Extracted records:
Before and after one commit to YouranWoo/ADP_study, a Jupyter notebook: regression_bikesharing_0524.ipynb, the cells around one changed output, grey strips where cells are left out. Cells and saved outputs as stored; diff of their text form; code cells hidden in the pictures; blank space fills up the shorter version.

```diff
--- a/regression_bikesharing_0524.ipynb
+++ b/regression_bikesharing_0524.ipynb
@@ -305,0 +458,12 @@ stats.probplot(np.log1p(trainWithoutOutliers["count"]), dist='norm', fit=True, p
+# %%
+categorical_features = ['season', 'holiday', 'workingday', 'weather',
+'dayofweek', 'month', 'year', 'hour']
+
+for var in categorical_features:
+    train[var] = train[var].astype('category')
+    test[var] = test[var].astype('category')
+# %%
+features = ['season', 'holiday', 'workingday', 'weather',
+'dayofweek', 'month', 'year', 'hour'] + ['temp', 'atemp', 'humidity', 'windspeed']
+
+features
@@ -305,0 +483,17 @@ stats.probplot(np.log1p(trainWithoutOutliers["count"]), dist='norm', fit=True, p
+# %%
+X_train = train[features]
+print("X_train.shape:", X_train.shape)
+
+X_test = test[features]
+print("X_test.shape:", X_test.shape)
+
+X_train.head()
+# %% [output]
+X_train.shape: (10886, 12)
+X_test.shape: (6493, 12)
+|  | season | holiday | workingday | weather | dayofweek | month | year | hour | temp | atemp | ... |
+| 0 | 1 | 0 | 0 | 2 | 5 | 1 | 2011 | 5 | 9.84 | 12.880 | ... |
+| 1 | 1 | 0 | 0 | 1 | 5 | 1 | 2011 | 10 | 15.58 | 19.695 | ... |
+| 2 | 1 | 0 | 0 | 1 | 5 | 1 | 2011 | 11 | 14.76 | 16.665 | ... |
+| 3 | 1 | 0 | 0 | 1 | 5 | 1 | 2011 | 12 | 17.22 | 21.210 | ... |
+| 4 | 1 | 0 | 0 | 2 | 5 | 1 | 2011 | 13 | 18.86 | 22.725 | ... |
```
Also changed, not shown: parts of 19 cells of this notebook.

**Directions for this task**. Each line above is to be repeated exactly.

**Answer space**.
Before and after one commit to YouranWoo/ADP_study, a Jupyter notebook: regression_bikesharing_0524.ipynb, the cells around one changed output, grey strips where cells are left out. Cells and saved outputs as stored; diff of their text form; code cells hidden in the pictures; blank space fills up the shorter version.

```diff
--- a/regression_bikesharing_0524.ipynb
+++ b/regression_bikesharing_0524.ipynb
@@ -305,0 +458,12 @@ stats.probplot(np.log1p(trainWithoutOutliers["count"]), dist='norm', fit=True, p
+# %%
+categorical_features = ['season', 'holiday', 'workingday', 'weather',
+'dayofweek', 'month', 'year', 'hour']
+
+for var in categorical_features:
+    train[var] = train[var].astype('category')
+    test[var] = test[var].astype('category')
+# %%
+features = ['season', 'holiday', 'workingday', 'weather',
+'dayofweek', 'month', 'year', 'hour'] + ['temp', 'atemp', 'humidity', 'windspeed']
+
+features
@@ -305,0 +483,17 @@ stats.probplot(np.log1p(trainWithoutOutliers["count"]), dist='norm', fit=True, p
+# %%
+X_train = train[features]
+print("X_train.shape:", X_train.shape)
+
+X_test = test[features]
+print("X_test.shape:", X_test.shape)
+
+X_train.head()
+# %% [output]
+X_train.shape: (10886, 12)
+X_test.shape: (6493, 12)
+|  | season | holiday | workingday | weather | dayofweek | month | year | hour | temp | atemp | ... |
+| 0 | 1 | 0 | 0 | 2 | 5 | 1 | 2011 | 5 | 9.84 | 12.880 | ... |
+| 1 | 1 | 0 | 0 | 1 | 5 | 1 | 2011 | 10 | 15.58 | 19.695 | ... |
+| 2 | 1 | 0 | 0 | 1 | 5 | 1 | 2011 | 11 | 14.76 | 16.665 | ... |
+| 3 | 1 | 0 | 0 | 1 | 5 | 1 | 2011 | 12 | 17.22 | 21.210 | ... |
+| 4 | 1 | 0 | 0 | 2 | 5 | 1 | 2011 | 13 | 18.86 | 22.725 | ... |
```
Also changed, not shown: parts of 19 cells of this notebook.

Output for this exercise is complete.